*Your instructions:*
Please find all lines in the data that hold the string "parent" and copy them.

*Source data:*

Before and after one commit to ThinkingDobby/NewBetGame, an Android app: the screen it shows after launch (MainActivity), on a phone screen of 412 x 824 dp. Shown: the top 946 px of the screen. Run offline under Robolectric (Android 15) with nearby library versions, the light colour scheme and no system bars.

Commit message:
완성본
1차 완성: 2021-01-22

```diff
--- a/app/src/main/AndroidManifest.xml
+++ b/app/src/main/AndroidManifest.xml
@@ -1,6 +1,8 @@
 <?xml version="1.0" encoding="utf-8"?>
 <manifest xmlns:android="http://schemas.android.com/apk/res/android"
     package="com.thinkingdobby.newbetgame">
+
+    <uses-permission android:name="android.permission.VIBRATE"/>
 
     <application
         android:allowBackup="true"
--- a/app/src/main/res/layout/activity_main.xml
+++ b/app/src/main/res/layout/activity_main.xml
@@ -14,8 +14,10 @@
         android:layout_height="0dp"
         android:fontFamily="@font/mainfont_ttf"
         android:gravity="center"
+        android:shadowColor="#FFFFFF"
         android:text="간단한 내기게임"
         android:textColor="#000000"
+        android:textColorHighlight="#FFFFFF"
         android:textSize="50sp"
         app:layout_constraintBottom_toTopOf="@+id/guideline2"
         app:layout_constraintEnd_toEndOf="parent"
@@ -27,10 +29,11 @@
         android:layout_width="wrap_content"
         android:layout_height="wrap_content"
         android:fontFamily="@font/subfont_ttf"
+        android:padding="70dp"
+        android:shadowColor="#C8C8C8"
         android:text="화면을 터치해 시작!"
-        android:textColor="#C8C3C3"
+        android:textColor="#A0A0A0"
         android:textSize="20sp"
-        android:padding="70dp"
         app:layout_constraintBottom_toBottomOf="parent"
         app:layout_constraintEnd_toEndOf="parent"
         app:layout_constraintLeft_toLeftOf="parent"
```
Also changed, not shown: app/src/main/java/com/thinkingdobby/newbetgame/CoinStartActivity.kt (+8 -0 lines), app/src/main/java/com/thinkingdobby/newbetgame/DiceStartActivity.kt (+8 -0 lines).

*Expected answer:*
         app:layout_constraintEnd_toEndOf="parent"
         app:layout_constraintBottom_toBottomOf="parent"
         app:layout_constraintEnd_toEndOf="parent"
         app:layout_constraintLeft_toLeftOf="parent"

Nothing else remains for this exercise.